## About this task:
Your answer should be one number, the count of lines in the records that carry the string "form".

## Records from a dataset:
- - - -
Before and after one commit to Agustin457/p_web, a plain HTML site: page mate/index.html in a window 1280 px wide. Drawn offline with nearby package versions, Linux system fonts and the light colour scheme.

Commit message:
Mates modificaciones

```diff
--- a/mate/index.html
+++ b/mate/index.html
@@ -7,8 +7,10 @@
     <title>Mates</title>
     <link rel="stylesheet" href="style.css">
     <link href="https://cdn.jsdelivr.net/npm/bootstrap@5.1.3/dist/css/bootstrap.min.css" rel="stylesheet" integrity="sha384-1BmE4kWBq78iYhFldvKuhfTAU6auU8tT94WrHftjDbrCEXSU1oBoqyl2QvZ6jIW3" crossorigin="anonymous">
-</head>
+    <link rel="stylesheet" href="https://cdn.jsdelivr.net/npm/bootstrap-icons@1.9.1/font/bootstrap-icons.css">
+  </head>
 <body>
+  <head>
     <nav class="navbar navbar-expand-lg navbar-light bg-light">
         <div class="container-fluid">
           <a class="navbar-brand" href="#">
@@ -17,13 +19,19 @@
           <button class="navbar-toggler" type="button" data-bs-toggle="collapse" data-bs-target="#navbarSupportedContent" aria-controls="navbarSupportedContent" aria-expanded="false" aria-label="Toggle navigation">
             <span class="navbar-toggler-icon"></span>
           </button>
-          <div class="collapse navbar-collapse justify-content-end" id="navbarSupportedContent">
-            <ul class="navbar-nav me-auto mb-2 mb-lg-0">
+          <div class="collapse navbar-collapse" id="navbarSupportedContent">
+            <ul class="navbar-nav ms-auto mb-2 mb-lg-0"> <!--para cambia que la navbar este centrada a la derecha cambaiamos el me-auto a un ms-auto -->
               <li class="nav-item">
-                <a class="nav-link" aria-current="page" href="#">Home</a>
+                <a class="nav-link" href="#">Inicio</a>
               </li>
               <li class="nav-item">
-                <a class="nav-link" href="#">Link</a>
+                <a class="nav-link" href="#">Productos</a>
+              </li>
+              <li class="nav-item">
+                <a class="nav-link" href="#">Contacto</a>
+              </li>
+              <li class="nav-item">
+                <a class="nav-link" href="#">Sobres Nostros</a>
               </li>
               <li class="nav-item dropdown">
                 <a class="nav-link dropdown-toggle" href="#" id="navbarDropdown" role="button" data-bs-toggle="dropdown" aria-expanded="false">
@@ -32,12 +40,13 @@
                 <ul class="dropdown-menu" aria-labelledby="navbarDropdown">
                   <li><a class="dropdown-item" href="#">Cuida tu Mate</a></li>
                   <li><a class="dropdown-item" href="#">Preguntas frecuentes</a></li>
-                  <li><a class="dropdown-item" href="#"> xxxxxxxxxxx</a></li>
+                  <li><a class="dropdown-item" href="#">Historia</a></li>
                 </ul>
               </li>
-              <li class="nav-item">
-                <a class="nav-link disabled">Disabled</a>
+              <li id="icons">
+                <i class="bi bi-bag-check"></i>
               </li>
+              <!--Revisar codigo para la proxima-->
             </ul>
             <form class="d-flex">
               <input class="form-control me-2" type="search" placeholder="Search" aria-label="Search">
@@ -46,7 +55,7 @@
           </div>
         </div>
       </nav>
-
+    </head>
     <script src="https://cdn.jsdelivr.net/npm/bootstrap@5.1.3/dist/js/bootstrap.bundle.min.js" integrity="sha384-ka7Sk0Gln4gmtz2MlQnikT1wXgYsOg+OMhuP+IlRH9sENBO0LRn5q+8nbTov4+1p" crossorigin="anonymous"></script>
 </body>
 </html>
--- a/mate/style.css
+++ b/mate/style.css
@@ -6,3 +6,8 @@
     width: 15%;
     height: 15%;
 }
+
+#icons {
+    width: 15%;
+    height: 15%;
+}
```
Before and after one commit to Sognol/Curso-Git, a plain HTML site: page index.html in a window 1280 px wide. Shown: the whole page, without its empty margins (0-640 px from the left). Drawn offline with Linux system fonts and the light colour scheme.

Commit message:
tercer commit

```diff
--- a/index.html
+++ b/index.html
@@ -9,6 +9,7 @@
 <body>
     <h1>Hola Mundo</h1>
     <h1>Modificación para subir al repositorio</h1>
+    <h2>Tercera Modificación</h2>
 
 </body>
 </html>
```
- - - -
## Solution to this exercise:
2